You can choose to play by the government's rules or covertly help the people under your care, but at great risk. Every action has consequences with high stakes and multiple endings to unlock.
Tinytouchtales' 2015 game Card Crawl combined a roguelike dungeon crawler with a solitaire-style card game. Two years later, the developer followed up with Card Thief, a game that seeks to do the same for stealth-style gameplay. As the eponymous thief, you need to learn how to make the most of shadows, take out foes, steal treasure and make your escape. It sounds simple, but it's a game of richness and depth that slowly unfolds into something beautiful.
Hocus is a game that takes a cue or two from Monument Valley, then moves in its own fascinating direction. It's pared the experience right back to a puzzle game based on Escher-style illusions.

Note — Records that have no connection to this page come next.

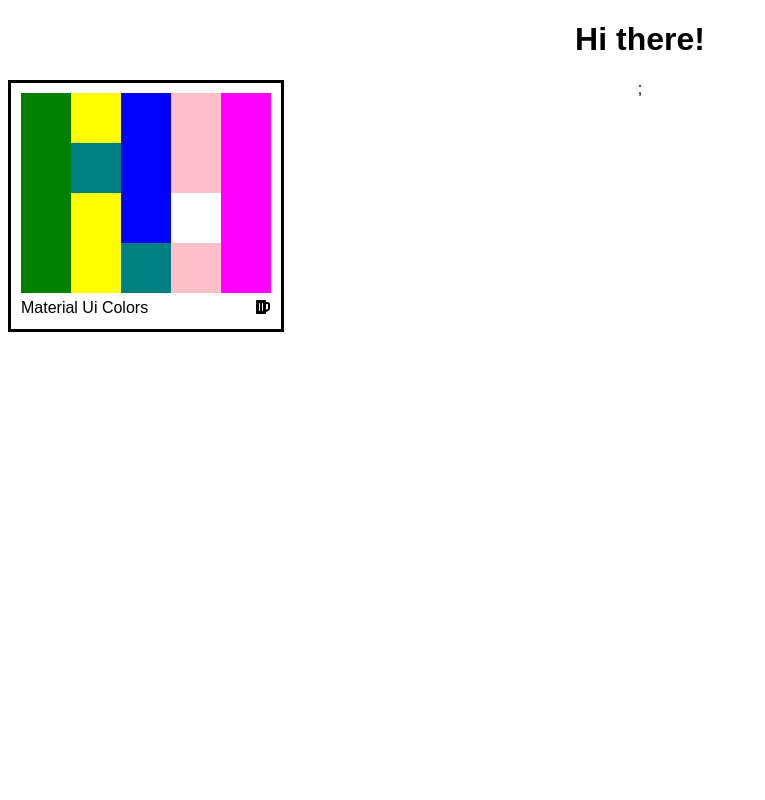
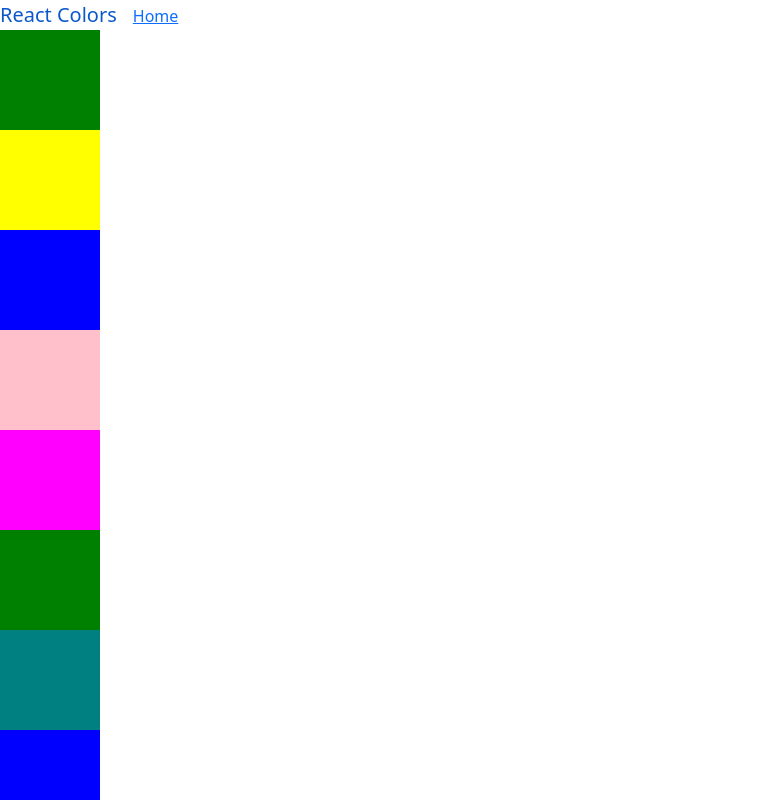
Before and after one commit to MikaelGienson/react-colors, a JavaScript app: page /palettepage in a window 1280 px wide. Shown: the top 800 px of the page, without its empty margins (0-765 px from the left). Built offline with nearby package versions, Linux system fonts and the light colour scheme.

Commit message:
Added Components, Routes, CSS

```diff
--- a/package.json
+++ b/package.json
@@ -6,11 +6,14 @@
   "main": "src/index.js",
   "dependencies": {
     "@material-ui/styles": "4.11.4",
+    "@popperjs/core": "2.11.2",
+    "bootstrap": "5.1.3",
     "material-ui": "0.20.2",
     "react": "17.0.2",
     "react-color-palette": "6.2.0",
     "react-dom": "17.0.2",
     "react-icons": "4.3.1",
+    "react-router-dom": "6.2.1",
     "react-scripts": "4.0.0"
   },
   "devDependencies": {
--- a/public/index.html
+++ b/public/index.html
@@ -7,6 +7,12 @@
       content="width=device-width, initial-scale=1, shrink-to-fit=no"
     />
     <meta name="theme-color" content="#000000" />
+    <link
+      href="https://cdn.jsdelivr.net/npm/bootstrap@5.1.3/dist/css/bootstrap.min.css"
+      rel="stylesheet"
+      integrity="sha384-1BmE4kWBq78iYhFldvKuhfTAU6auU8tT94WrHftjDbrCEXSU1oBoqyl2QvZ6jIW3"
+      crossorigin="anonymous"
+    />
 
     <link rel="manifest" href="%PUBLIC_URL%/manifest.json" />
     <link rel="shortcut icon" href="%PUBLIC_URL%/favicon.ico" />
--- a/src/App.js
+++ b/src/App.js
@@ -1,11 +1,23 @@
 import "./styles.css";
-import Palette from "./Palette";
+import { Routes, Route, Navigate } from "react-router-dom";
+import PalettePage from "./PalettePage";
+import Home from "./Home";
+import NavBar from "./NavBar";
+import "bootstrap";
+import "../node_modules/bootstrap/dist/css/bootstrap.min.css";
 
 export default function App() {
   return (
     <div className="App">
-      <h1>Hi there!</h1>
-      <Palette />
+      <div>
+        <NavBar />
+      </div>
+      <Routes>
+        <Route path="*" element={<Home />} />
+        <Route path="/" element={<Navigate replace to="/home" />} />
+        <Route exact path="/home/" element={<Home />} />
+        <Route exact path="/palettepage/" element={<PalettePage />} />
+      </Routes>
     </div>
   );
 }
--- /dev/null
+++ b/src/Home.js
@@ -0,0 +1,14 @@
+import Palette from "./Palette";
+
+export default function Home() {
+  return (
+    <div>
+      <div className="app-container">
+        <Palette />
+        <Palette />
+        <Palette />
+        <Palette />
+      </div>
+    </div>
+  );
+}
--- /dev/null
+++ b/src/NavBar.js
@@ -0,0 +1,12 @@
+import { NavLink, Link } from "react-router-dom";
+
+export default function NavBar() {
+  return (
+    <div>
+      <NavLink className="navbar-brand" exact to="/home">
+        React Colors
+      </NavLink>
+      <Link to="/home">Home</Link>
+    </div>
+  );
+}
--- a/src/Palette.css
+++ b/src/Palette.css
@@ -9,13 +9,14 @@
 
 .container {
   padding: 10px;
-  position: absolute;
   border: solid;
+  border-radius: 4%;
 }
 
 .container-text {
   display: flex;
   justify-content: space-between;
+
   margin-top: 6px;
-  maring-bottom: 0px;
+  margin-bottom: 0px;
 }
--- a/src/Palette.js
+++ b/src/Palette.js
@@ -1,5 +1,6 @@
 import "./Palette.css";
 import { FaBeer } from "react-icons/fa";
+import { Link } from "react-router-dom";
 
 export default function Palette() {
   const palette = [
@@ -30,7 +31,7 @@ export default function Palette() {
   ));
 
   return (
-    <div>
+    <Link exact to="/palettepage">
       <div className="container">
         <div className="Palette">{colorBoxes}</div>
         <div className="container-text">
@@ -40,7 +41,6 @@ export default function Palette() {
           </i>
         </div>
       </div>
-      ;
-    </div>
+    </Link>
   );
 }
--- /dev/null
+++ b/src/PalettePage.css
@@ -0,0 +1,2 @@
+.PalettePage {
+}
--- /dev/null
+++ b/src/PalettePage.js
@@ -0,0 +1,39 @@
+import "./PalettePage.css";
+
+export default function PalettePage() {
+  const palette = [
+    "green",
+    "yellow",
+    "blue",
+    "pink",
+    "magenta",
+    "green",
+    "teal",
+    "blue",
+    "pink",
+    "magenta",
+    "green",
+    "yellow",
+    "blue",
+    "tela",
+    "magenta",
+    "green",
+    "yellow",
+    "teal",
+    "pink",
+    "magenta"
+  ];
+
+  const style = {
+    height: "100px",
+    width: "100px",
+    display: "grid",
+    gridTemplateColumns: "20vw 20vw 20vw"
+  };
+
+  const colorBoxes = palette.map((c) => (
+    <div style={{ backgroundColor: `${c}`, ...style }}></div>
+  ));
+
+  return <div className="PalettePage">{colorBoxes}</div>;
+}
--- a/src/index.js
+++ b/src/index.js
@@ -1,12 +1,12 @@
-import { StrictMode } from "react";
 import ReactDOM from "react-dom";
+import { BrowserRouter as Router } from "react-router-dom";
 
 import App from "./App";
 
 const rootElement = document.getElementById("root");
 ReactDOM.render(
-  <StrictMode>
+  <Router>
     <App />
-  </StrictMode>,
+  </Router>,
   rootElement
 );
--- a/src/styles.css
+++ b/src/styles.css
@@ -1,4 +1,15 @@
+.app-container {
+  display: flex;
+  font-family: sans-serif;
+  column-gap: 20px;
+  row-gap: 20px;
+  flex-wrap: wrap;
+  margin: 0;
+  padding: 0;
+}
+
 .App {
-  font-family: sans-serif;
-  text-align: center;
+  margin: 0;
+  padding: 0;
+  text-align: left;
 }
```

Each level consists of an impossible shape, with a red block and a red hole. The aim is to move the block around the shape and get it into the hole, working with the odd twists in perspective. There are no penalties, no timers and the result is a soothing series of puzzles.
Asmodee Digital is building a solid little stable of board and card games ported to mobile. Onirim is a single-player card game, but it's probably not like any other solitaire game you've ever played.
You need to create streaks of cards to unlock door cards -- unlock the full complement of doors and you win the game. However, there are nightmare cards in the deck that cost you cards and when your deck runs dry, it's game over, whether you have the doors or not. If you're prepared to lose a lot (and once you fully grok how it works) it's utterly engrossing.
Back in the days of floppy discs, games would sometimes be constructed from symbols on the screen that represented the elements of the gameplay.
Glitchskier, a new shoot-'em-up, manages to almost perfectly capture that retro ASCII feel with a UI that's modeled on the old MS-DOS operating system, even down to the CRT monitor scan lines and screen flicker. The game itself appears fairly basic on the surface, but bosses and collectibles in the glitch-filled screens mean you'll be coming back to see what other secrets you can find -- and to chase down a new high score.
Chameleon Run brings a new twist to the autorunner. You leap across a series of platforms but you have to make sure the color of your little dude matches the color of the platform, or it's kersplat. Tapping the right side of the screen changes the color, tapping the left lets you jump.
It's simple, and the levels are short, but that's good because timing the jumps and the colors just right can get tricky -- and that's without even completing the level objectives. Only one thing could make it better and that's an endless mode.
What do you get if you take Jetpack Joyride, mix it with VVVVV, give it a fabulous sci-fi makeover, pare it down to just two buttons and make it punishingly twitchy? RunGunJumpGun wears its influences proudly, but it brings something new.
The tech you use to "fly" is your gun, and you need to make split-second decisions: When to use it to fly and when to use it to blast through obstacles. And there's no time to weigh your options. It's a wonderfully balanced, tremendously fun game to play.